Treasure Island Was John McTiernan's Key To Understanding The Hunt For Red October

The first film to feature Tom Clancy's stalwart and honest action hero Jack Ryan was John McTiernan's 1990 thriller "The Hunt for Red October." In the early parts of McTiernan's film, a rogue Soviet submarine called Red October, captained by Marko Ramius (Sean Connery), has broken off from the Soviet fleet and may be planning an unauthorized nuclear strike in the United States. Jack Ryan (Alec Baldwin) pieces together some information about Ramius and concludes that he is not striking the U.S., but defecting. He is given three days to track down the Red October, confront Ramius, and confirm his suspicions. 

"Red October" was successful enough to spawn a briefly popular subgenre of steely espionage thrillers that persisted throughout the front end of the decade. Jack Ryan would return in the hit films "Patriot Games," and "Clear and Present Danger" (with Harrison Ford as Ryan) and "The Sum of All Fears" (with Ben Affleck). This was in addition to a pair of mid-1990s TV series called "Op Center" and "NetForce." Tom Clancy's works were also adapted into a series of successful video games that are still being made to this day. Clancy himself died in 2013, but other authors have continued his stories under his name. A new "Tom Clancy" novel is due in 2023. 

Because so much of Clancy's literary body was frequently adapted to film and TV, they largely dictated the technical, militant tone of the decade's spy thrillers. Despite this, when it came time to make "The Hunt for Red October," director McTiernan found his filmmaking "hook" from another source entirely. In the 300th issue of Empire Magazine, released in June of 2014, McTiernan talked about the genesis of the project, and how he saw it, at least at the beginning, as a retelling of Robert Louis Stevenson's "Treasure Island."

Jack Ryan = Jim Hawkins

Stevenson's "Treasure Island" was first published in 1883 and quickly became one of the exemplars of the "boys adventure" genre (its original title was "The Sea Cook: A Story for Boys"). Many schoolchildren in England and the United States have been assigned "Treasure Island" in class, and the book has been adapted to film, TV, stage, and radio innumerable times. For the four or five readers that may not be familiar with "Treasure Island," it concerns the adventures of a poor tavern-working kid named Jim Hawkins who has become friends with an old drunk named Billy Bones. A shadowy figure from Billy's past arrives one night after hours and hands him a page with a black spot on it. It is a pirate's death sentence.
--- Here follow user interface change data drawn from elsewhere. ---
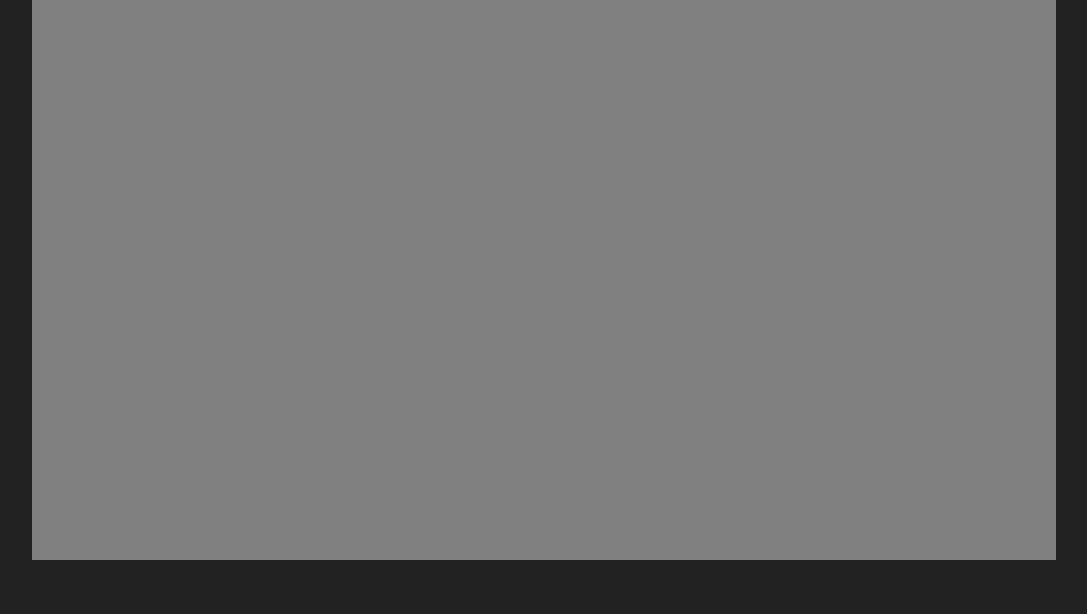
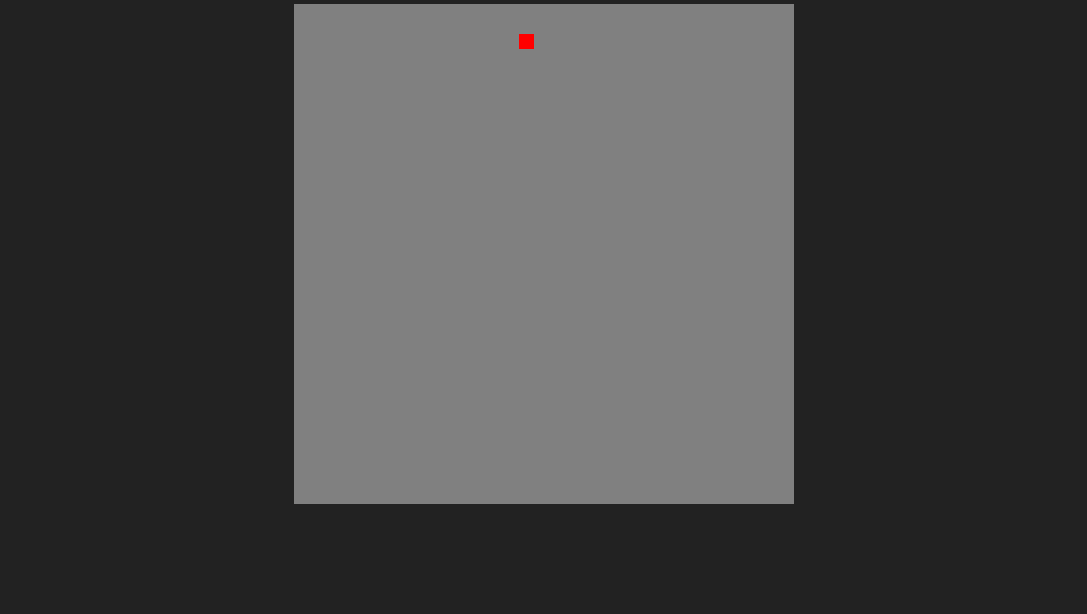
Before and after one commit to xandfcosta/snakeJs, a plain HTML site: page index.html in a window 1280 px wide. Shown: the part 186-800 px from the top of the page, without its empty margins (96-1183 px from the left). Drawn offline with nearby package versions, Linux system fonts and the light colour scheme.

Commit message:
feat add apple generation and loop

```diff
--- a/script.js
+++ b/script.js
@@ -1,6 +1,35 @@
-$("#board").width($("body").innerWidth() * 0.8);
-$("#board").height($("body").innerHeight() * 0.8);
+$(document).ready(() => {
+    boardSize = 500;
+    blockSize = $("#board").width() / 20;
+    canvasContext = $("#board")[0].getContext("2d");
 
-canvas_context = $("#board")[0].getContext("2d");
-canvas_context.fillStyle = "gray";
-canvas_context.fillRect(0, 0, $("#board").innerWidth(), $("#board").innerHeight());
+    $("#board").attr("width", "500px");
+    $("#board").attr("height", "500px");
+    paintHoleBoard();
+
+    setInterval(() => {
+        paintHoleBoard();
+
+        appleX = randomIntFromInterval(0, 19);
+        appleY = randomIntFromInterval(0, 19);
+
+        createApple(appleX, appleY);
+    }, 1000);
+})
+
+function paintHoleBoard(){
+    canvasContext.fillStyle = "gray";
+    canvasContext.fillRect(0, 0, $("#board").width(), $("#board").height());
+}
+
+function createApple(posX, posY){
+    realX = posX * blockSize;
+    realY = posY * blockSize;
+
+    canvasContext.fillStyle = "#ff0000";
+    canvasContext.fillRect(realX, realY, blockSize, blockSize);
+}
+
+function randomIntFromInterval(min, max){ // min and max included
+    return Math.floor(Math.random() * (max - min + 1) + min)
+}
--- a/style.css
+++ b/style.css
@@ -7,12 +7,15 @@
 
 body {
     height: 100vh;
-    background-color: #222222;
     display: flex;
     flex-direction: column;
     justify-content: center;
     align-items: center;
-    gap: 12px;
+    background-color: #222222;
     color: #f0f0f0;
     font-family: 'Gill Sans', 'Gill Sans MT', Calibri, 'Trebuchet MS', sans-serif;
 }
+
+h1 {
+    padding: 20px;
+}
```
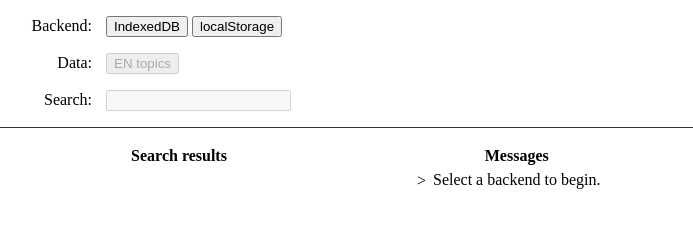
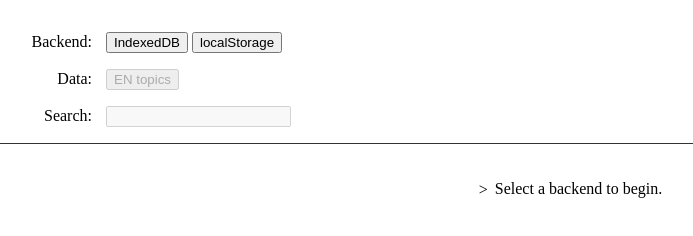
Before and after one commit to ptgolden/browser-storage, a plain HTML site: page index.html in a window 1280 px wide. Shown: the whole page, without its empty margins (82-775 px from the left). Drawn offline with Linux system fonts and the light colour scheme.

Commit message:
Update css; grid instead of tables

```diff
--- a/index.html
+++ b/index.html
@@ -8,7 +8,8 @@
     <script type="text/javascript" src="indexeddb.js"></script>
     <script type="text/javascript" src="localstorage.js"></script>
     <style type="text/css">
-      #setup { margin: 1em 0; border-bottom: 1px solid #333; }
+      section:not(:last-of-type) { margin: 1em 0; border-bottom: 1px solid #333; }
+
       #setup div { margin: 1em; }
       #setup div label {
         display: inline-block;
@@ -26,16 +27,23 @@
         top: 1.2em;
         left: -16px;
       }
-      #messages .time {
-        color: green;
-      }
+      #messages .time { color: green; }
+
       #backend > div { display: inline-block; margin: 0; }
       #selected-backend { font-weight: bold; }
+
+      #results > p { margin-top: 0px; }
+
+      .grid > [class$="-columns"] { float: left; }
+      .grid > div.two-columns { width: 45%; }
+      .grid > div.three-columns { width: 30%; }
+      .grid:after { content: ""; display: table; clear: both; }
     </style>
   </head>
   <body>
 
-    <div id="setup">
+    <section class="grid">
+      <div id="setup" class="two-columns">
         <div id="backend">
           <label>Backend: </label>
           <div id="backend-choices">
@@ -64,21 +72,20 @@
             oninput="backend.performSearch('topics', this.value)" />
         </div>
       </div>
+    </section>
 
-    <table>
-      <thead>
-        <tr>
-          <th style="width: 500px;">Search results</th>
-          <th>Messages</th>
-        </tr>
-      </thead>
-      <tbody>
-        <tr style="vertical-align: top">
-          <td id="results"></td>
-          <td id="messages"></td>
-        </tr>
-      </tbody>
-    </table>
+    <section class="grid">
+      <div class="two-columns">
+        &nbsp;
+        <div id="results">
+        </div>
+      </div>
+      <div class="two-columns">
+        &nbsp;
+        <div id="messages">
+        </div>
+      </div>
+    </section>
 
   </body>
 </html>
```
Lines whose indentation alone changed are shown as unchanged.
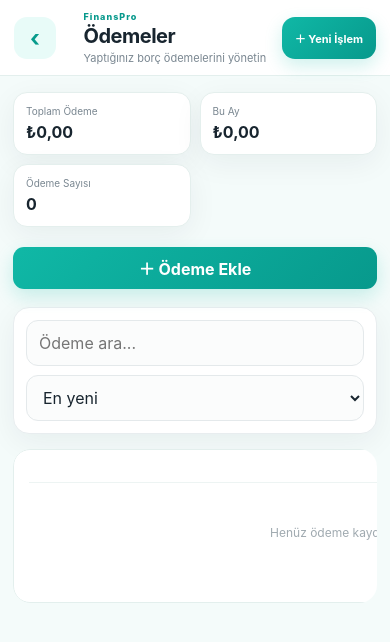
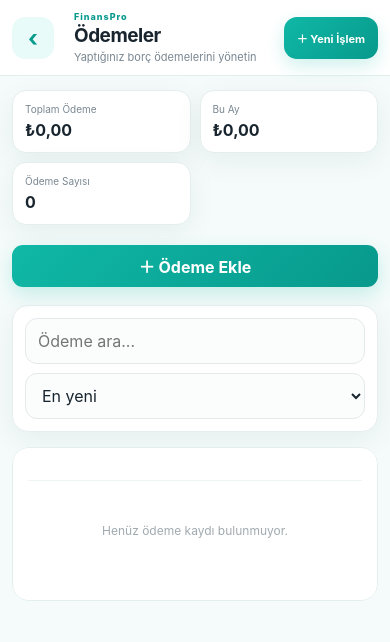
Before and after one commit to trkblc4127/FinansPro, a plain HTML site: page index.html in a window 390 px wide. Both pictures are taken after a click on the button "Tümünü Gör". Drawn offline with Linux system fonts and the light colour scheme.

```diff
--- a/style.css
+++ b/style.css
@@ -2391,3 +2391,152 @@ form {
 .mobile-bottom-nav {
     display: none;
 }
+/* =========================================
+   iPHONE DİKEY EKRAN ZORUNLU MOBİL DÜZEN
+   ========================================= */
+
+@media screen and (max-width: 600px) {
+
+    html,
+    body {
+        width: 100%;
+        max-width: 100%;
+        min-width: 0;
+        overflow-x: hidden !important;
+        margin: 0;
+        padding: 0;
+    }
+
+    * {
+        box-sizing: border-box;
+        max-width: 100%;
+    }
+
+    .sidebar {
+        display: none !important;
+    }
+
+    .main {
+        width: 100% !important;
+        min-width: 0 !important;
+        margin: 0 !important;
+        padding: 0 !important;
+    }
+
+    .topbar {
+        width: 100% !important;
+        min-width: 0 !important;
+        padding: 10px 12px !important;
+    }
+
+    .content {
+        width: 100% !important;
+        min-width: 0 !important;
+        padding: 14px 12px 100px !important;
+    }
+
+    .page-heading {
+        min-width: 0 !important;
+        flex: 1;
+    }
+
+    .page-heading h1 {
+        font-size: 19px !important;
+        white-space: nowrap;
+        overflow: hidden;
+        text-overflow: ellipsis;
+    }
+
+    .page-heading p {
+        white-space: nowrap;
+        overflow: hidden;
+        text-overflow: ellipsis;
+    }
+
+    /* Izgara sistemlerini tek kolona indir */
+
+    .kpi-grid,
+    .quick-grid,
+    .summary-grid,
+    .stats-grid,
+    .dashboard-grid,
+    .report-grid {
+        grid-template-columns: 1fr !important;
+        width: 100% !important;
+    }
+
+    /* Borçlar */
+
+    .debt-grid {
+        grid-template-columns: 1fr !important;
+        width: 100% !important;
+    }
+
+    /* Paneller */
+
+    .panel,
+    .table-panel,
+    .card,
+    .debt-card {
+        width: 100% !important;
+        min-width: 0 !important;
+    }
+
+    /* Tabloların ekranı taşmasını engelle */
+
+    .table-scroll {
+        width: 100% !important;
+        max-width: 100% !important;
+        overflow-x: hidden !important;
+    }
+
+    .table-scroll table {
+        width: 100% !important;
+        min-width: 0 !important;
+    }
+
+    /* Filtre alanı */
+
+    .filters,
+    .filter-panel {
+        display: flex !important;
+        flex-direction: column !important;
+        width: 100% !important;
+    }
+
+    .filters > *,
+    .filter-panel > * {
+        width: 100% !important;
+        min-width: 0 !important;
+    }
+
+    input,
+    select,
+    textarea,
+    button {
+        max-width: 100%;
+    }
+
+    /* Modal */
+
+    .modal-overlay {
+        padding: 10px !important;
+    }
+
+    .modal {
+        width: 100% !important;
+        max-width: 100% !important;
+        margin: 0 !important;
+    }
+
+    /* Rapor grafiği */
+
+    .chart-container,
+    .chart,
+    #monthlyChart {
+        width: 100% !important;
+        max-width: 100% !important;
+        overflow-x: auto;
+    }
+
+}
```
Before Billy can be assassinated, he dies of a stroke, and Jim makes off with a mysterious map that Billy had in his possession. 

Jim brings the map to the wealthy Squire Trelawney who agrees to fund a quest to a distant island to find what might be pirate treasure. The ship is staffed with suspicious ruffians, including the one-legged cook Long John Silver. Jim was always warned by Billy Bones to look out for a one-legged man. Long John Silver, although only a cook, will eventually prove to be one of the scariest men on the high seas. The book will climax with Long John taking over the ship from the honorable Capt. Smollett, trekking to the Treasure Island, and Jim taking the helm of the ship himself. It's all very exciting.

McTiernan liked the dynamic at the start of the novel with Jim Hawkins living on a remote ship with a scary, imposing seaman. To McTiernan, that was the Ryan/Ramius relationship.

Tough Ryan vs. Boyish Ryan

According to the Esquire article, the original screenplay for "The Hunt for Red October" (credited to Larry Ferguson and Donald E. Stewart) featured a scene of Jack Ryan in a rowboat, floating down the Potomac, smoking a cigar. McTiernan didn't like that image, and seemingly wanted a less "tough guy" image for his lead character. It wasn't until he drew a parallel between his movie and Stevenson that everything fell into place. He said quite plainly: 

"It's 'Treasure Island.' The Story of a boy who has to go off and find the scariest man of the sea on earth, who turns out to be a sweet old bastard. Once I had that, I had the movie."

In the interview, McTiernan goes on to describe his woes dealing with the studios. Unnamed executives wanted to alter and recut his film drastically so that it more resembled Tony Scott's 1986 hit film "Top Gun," complete with more action and explosions. McTiernan was patient and fought for his "steely" version of the story that was more tension- and character-based. Luckily for audiences, he won. 

"The Hunt for Red October" opened slow, but stayed in theaters for a long while, eventually racking up an enormous $122 million at the box office. Additionally, critics were kind, and the film received largely positive reviews. It also won a single Academy Award for its sound effects editing. As mentioned above, it also spawned a long series of reboots and imitators. With its Soviet Cold War setting, "October" hasn't dated terribly well, but as a thriller it remains first-rate. And fans of "Treasure Island" may appreciate it on a slightly deeper level.